Wire fraud is seldom in news, but when it is, it serves as a reminder to a very real risk. Consider the Wall Street Journal’s coverage of Mega Metals, an Arizona business that recently lost $100,000 to wire fraud.
How it happened
As a scrap metal processor, Mega Metals routinely places titanium scrap orders for hundreds of thousands of dollars. In April 2015, one of their suppliers contacted Mega Metals to complain when they failed to receive payment on a $100,000 order. Mega Metals assumed this was nothing more than a hiccup in accounts payable, in actuality cyber criminals hacked the network of Mega Metal’s broker and committed a sophisticated act of wire fraud
First, cybercriminals infected the broker’s computer with malicious software and stole the broker’s email credentials. Using the broker’s email address, they updated the wire request to redirect payment away from the supplier and into their own account. The bank, thinking the request came from a valid source, processed the wire as normal. No one figured out fraud occurred until the supplier called to complain and by then it was too late.
Could this happen to you?
According to the FBI, wire fraud has been on the rise for the last decade and companies have lost more than $1 billion dollars to wire fraud since 2013. These numbers are going to continue to grow as cybercrime becomes more advanced. If you haven’t spent any time thinking about vulnerabilities in your wire process, now might be a good time to do so.
To help you get started, we’ve listed below some of the methods cybercriminals use to commit wire fraud. We also placed a brief description of how CashWire, our secure payment management system, helps protect against those threats.

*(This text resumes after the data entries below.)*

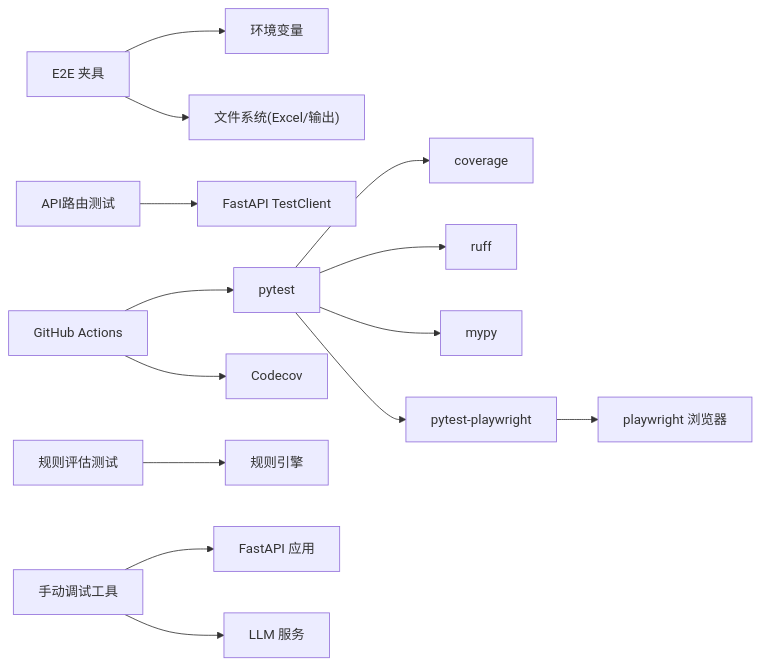
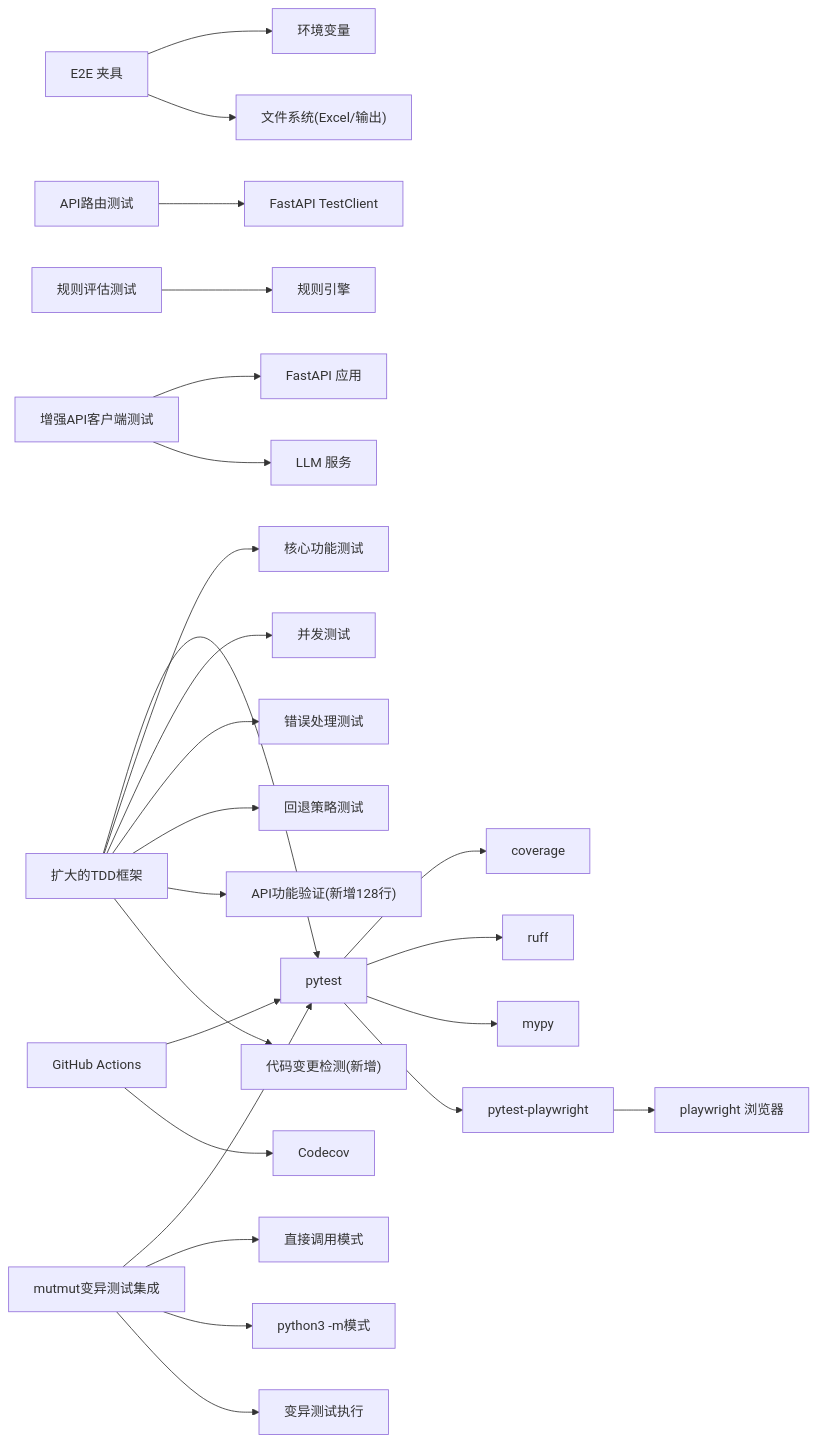
One commit to boyingliu01/fault-review-analyzer changed the fifth of 5 diagrams in .qoder/repowiki/zh/content/测试策略/测试策略.md. Above: the diagram before and after it, drawn with Mermaid. The commit also changed other lines of this file and 125 other files, not shown here.

````diff
--- a/.qoder/repowiki/zh/content/测试策略/测试策略.md
+++ b/.qoder/repowiki/zh/content/测试策略/测试策略.md
@@ -446,16 +664,27 @@
 ```mermaid
 graph LR
 PYTEST["pytest"] --> COV["coverage"]
 PYTEST --> RUFF["ruff"]
 PYTEST --> MYPY["mypy"]
 PYTEST --> PLW["pytest-playwright"]
 PLW --> PW["playwright 浏览器"]
 E2E["E2E 夹具"] --> ENV["环境变量"]
 E2E --> FS["文件系统(Excel/输出)"]
 AR["API路由测试"] --> FASTAPI["FastAPI TestClient"]
 RE["规则评估测试"] --> RULES["规则引擎"]
-MD["手动调试工具"] --> APP["FastAPI 应用"]
-MD --> LLM["LLM 服务"]
+AC["增强API客户端测试"] --> APP["FastAPI 应用"]
+AC --> LLM["LLM 服务"]
+TDD["扩大的TDD框架"] --> PYTEST
+TDD --> CORE["核心功能测试"]
+TDD --> CONCURRENT["并发测试"]
+TDD --> ERROR["错误处理测试"]
+TDD --> FALLBACK["回退策略测试"]
+TDD --> API["API功能验证(新增128行)"]
+TDD --> CODECHANGE["代码变更检测(新增)"]
+MM["mutmut变异测试集成"] --> PYTEST
+MM --> DIRECT["直接调用模式"]
+MM --> MODULE["python3 -m模式"]
+MM --> VARIANTS["变异测试执行"]
 CI["GitHub Actions"] --> PYTEST
 CI --> CODECOV["Codecov"]
 ```
````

Normal Payment Process
CashWire Security Protection
Use of malicious software to obtain user credentials (ex. Trojan keystroke logger) to send a fraudulent wire.
Multiple Layers of Approval
This method wouldn’t be practical using CashWire’s standard multiple layers of approval. For example, the attacker would need to obtain the proper credentials for every person involved in the workflow (Usually three or more people).
Network Level Authentication and Protection
In addition, CashWire limits access only to users inside the client’s local network who have the proper network entitlements, as the system is local installation behind the client’s firewall and integrated with Windows Active Directory (AD). Therefore, in addition to the CashWire application credentials, an attacker would need to penetrate the client’s firewall and obtain the proper network credentials for all users in the workflow.
Two Factor Authentication
Finally, CashWire integrates with RSA or Safenet key fobs that feature constantly changing passkeys for two factor authentication. If a client used RSA or Safenet, an attacker would need to accomplish all the feats above and physically obtain each user’s specific token to send a fraudulent wire.
Intercepting wire data in transit and capturing or modifying that data to send a fraudulent wire.
CashWire uses TLS and SFTP encryption to protect data in transit. The system also communicates over the highly secure SWIFT network, which is used by the world’s leading banking institutions to send financial messages. In addition, the CashWire messages themselves are encrypted using the secure SHA-256 algorithm. Taken together, this makes CashWire messages nearly impossible to intercept.
The use of non-technical trickery to send a fraudulent wire. For example, an attacker could use a similar but not identical email address (ex. consulting.com v consultng.com) to attack internally (eg. a spoof wire request email from the CFO to a subordinate) or externally (eg. a spoofed wire email directly to the bank).
Internal Social Engineering Attack
CashWire protects against internal social engineering attacks through the use of strict debit/credit account relationships that restrict where wires can be sent and from what accounts they can be sent to. Furthermore, an enforced multi-step workflow and approval process prevents any one person from inadvertently processing a fraudulent wire.
External Social Engineering Attack
CashWire uses Digital Signatures to ensure the authenticity of wires and protect them from tampering. With Digital Signatures, each wire is cryptographically signed by the sender (the client) and validated by the recipient (the bank). The recipient’s systems would automatically reject the wire if the digital signature was missing or tampered with.